*** Opening of Record excerpts ***

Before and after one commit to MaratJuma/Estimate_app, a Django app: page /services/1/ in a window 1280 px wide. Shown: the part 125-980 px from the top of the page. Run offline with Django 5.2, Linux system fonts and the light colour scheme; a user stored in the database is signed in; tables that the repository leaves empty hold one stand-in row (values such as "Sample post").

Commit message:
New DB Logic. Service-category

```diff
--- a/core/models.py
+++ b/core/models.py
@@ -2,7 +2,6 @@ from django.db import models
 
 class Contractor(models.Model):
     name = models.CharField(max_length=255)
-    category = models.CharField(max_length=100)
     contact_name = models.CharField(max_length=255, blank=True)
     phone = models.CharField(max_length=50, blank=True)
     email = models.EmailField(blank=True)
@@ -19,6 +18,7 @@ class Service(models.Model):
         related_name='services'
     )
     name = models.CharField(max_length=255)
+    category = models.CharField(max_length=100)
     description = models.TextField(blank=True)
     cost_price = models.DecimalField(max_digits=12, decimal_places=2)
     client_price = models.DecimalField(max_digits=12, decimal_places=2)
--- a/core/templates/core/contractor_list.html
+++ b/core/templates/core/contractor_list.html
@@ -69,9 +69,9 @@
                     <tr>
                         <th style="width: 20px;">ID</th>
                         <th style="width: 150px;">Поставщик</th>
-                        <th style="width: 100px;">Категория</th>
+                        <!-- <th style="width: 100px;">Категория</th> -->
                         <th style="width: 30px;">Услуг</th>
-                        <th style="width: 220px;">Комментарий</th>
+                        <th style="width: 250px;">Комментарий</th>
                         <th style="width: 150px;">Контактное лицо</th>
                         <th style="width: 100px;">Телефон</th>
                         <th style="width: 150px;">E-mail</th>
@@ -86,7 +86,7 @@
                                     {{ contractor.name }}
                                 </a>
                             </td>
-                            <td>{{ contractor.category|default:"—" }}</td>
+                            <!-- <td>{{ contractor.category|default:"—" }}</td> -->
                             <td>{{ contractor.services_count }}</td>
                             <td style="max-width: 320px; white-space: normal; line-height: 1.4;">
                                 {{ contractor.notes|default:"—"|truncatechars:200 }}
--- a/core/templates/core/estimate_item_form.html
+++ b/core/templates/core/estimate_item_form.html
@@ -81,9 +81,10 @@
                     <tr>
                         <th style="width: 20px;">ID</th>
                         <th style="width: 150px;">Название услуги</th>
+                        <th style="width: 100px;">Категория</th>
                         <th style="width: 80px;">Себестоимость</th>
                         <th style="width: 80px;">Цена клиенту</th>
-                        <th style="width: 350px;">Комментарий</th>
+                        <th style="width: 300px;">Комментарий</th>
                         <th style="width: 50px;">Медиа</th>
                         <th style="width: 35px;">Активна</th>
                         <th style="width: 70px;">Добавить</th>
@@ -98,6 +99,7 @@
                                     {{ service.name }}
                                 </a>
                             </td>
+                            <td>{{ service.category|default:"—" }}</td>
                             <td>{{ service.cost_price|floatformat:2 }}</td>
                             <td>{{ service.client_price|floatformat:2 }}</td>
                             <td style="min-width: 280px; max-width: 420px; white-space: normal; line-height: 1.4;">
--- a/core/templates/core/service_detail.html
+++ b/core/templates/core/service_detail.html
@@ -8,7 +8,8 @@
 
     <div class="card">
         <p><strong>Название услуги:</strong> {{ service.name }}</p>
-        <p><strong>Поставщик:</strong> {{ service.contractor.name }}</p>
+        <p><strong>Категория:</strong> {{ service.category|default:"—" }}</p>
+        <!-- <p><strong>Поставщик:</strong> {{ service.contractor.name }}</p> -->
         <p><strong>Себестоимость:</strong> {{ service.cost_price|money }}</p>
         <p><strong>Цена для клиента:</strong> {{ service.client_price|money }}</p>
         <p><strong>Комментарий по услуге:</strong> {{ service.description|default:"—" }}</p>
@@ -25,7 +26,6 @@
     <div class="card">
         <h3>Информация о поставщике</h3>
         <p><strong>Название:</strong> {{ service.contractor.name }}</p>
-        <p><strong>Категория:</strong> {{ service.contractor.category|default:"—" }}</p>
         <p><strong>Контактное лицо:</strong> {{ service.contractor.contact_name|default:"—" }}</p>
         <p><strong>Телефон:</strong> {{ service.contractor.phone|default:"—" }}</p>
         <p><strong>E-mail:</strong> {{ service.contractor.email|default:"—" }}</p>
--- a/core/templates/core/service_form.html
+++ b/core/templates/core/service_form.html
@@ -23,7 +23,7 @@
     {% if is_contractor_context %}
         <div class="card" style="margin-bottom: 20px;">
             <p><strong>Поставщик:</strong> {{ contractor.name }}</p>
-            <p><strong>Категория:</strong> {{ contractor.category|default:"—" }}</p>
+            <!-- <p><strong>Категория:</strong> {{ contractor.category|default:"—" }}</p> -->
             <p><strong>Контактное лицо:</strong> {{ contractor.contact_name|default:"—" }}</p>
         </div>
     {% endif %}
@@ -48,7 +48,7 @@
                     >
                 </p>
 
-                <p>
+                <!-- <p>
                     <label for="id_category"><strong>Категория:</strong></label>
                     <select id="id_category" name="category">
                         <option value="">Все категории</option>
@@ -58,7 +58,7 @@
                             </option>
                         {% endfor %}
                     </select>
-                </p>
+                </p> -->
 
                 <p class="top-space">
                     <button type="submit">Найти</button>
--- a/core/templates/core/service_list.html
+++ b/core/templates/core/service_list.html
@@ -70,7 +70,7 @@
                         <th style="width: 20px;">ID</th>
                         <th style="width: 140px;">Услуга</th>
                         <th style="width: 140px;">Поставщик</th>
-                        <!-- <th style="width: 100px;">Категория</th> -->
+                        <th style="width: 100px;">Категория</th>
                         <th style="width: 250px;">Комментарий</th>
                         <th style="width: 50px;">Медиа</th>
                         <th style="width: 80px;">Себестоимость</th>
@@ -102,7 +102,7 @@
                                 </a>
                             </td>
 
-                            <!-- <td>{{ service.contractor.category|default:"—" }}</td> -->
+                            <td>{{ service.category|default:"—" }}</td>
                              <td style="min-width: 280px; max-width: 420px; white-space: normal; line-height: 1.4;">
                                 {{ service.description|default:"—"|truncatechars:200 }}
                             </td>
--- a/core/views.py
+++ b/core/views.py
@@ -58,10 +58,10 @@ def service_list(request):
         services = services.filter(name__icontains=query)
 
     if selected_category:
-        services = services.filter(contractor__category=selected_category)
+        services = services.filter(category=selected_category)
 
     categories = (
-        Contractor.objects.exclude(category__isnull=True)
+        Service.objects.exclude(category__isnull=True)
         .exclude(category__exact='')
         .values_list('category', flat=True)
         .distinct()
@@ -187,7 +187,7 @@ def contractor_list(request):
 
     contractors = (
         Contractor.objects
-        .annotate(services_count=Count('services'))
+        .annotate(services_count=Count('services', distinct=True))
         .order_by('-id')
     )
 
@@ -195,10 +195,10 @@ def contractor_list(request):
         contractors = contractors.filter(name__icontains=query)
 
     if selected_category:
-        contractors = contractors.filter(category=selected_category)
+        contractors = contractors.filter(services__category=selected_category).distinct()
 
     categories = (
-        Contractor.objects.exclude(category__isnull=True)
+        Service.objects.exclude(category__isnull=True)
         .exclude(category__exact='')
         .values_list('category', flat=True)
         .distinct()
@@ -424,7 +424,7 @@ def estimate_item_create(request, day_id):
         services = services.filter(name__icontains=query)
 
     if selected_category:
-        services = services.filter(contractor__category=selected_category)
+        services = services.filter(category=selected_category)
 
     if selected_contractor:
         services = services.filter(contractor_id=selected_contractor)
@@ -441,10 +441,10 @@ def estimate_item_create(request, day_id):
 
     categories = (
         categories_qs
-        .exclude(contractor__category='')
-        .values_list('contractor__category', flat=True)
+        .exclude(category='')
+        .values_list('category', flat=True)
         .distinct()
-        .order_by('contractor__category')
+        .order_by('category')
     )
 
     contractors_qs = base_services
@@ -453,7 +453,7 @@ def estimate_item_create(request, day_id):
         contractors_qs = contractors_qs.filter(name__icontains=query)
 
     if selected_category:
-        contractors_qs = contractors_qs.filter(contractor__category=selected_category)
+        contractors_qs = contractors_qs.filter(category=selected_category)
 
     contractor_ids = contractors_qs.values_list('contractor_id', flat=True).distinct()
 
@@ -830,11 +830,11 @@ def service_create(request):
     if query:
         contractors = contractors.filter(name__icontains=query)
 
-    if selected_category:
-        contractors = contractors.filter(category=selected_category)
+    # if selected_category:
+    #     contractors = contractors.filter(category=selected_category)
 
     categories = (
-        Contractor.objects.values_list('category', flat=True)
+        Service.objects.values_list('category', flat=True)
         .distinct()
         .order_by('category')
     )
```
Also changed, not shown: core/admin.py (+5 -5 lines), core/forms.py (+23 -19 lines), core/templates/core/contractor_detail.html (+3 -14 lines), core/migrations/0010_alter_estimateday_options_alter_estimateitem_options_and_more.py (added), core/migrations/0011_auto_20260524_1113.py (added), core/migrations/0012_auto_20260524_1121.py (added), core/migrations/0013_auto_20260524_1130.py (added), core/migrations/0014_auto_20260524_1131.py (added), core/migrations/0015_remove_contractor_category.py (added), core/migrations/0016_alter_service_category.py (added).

*** Close of Record excerpts ***

#### Task to complete
In the entries above, count the lines that contain the string "Контактное" and reply with the number only.

#### Output of the task
3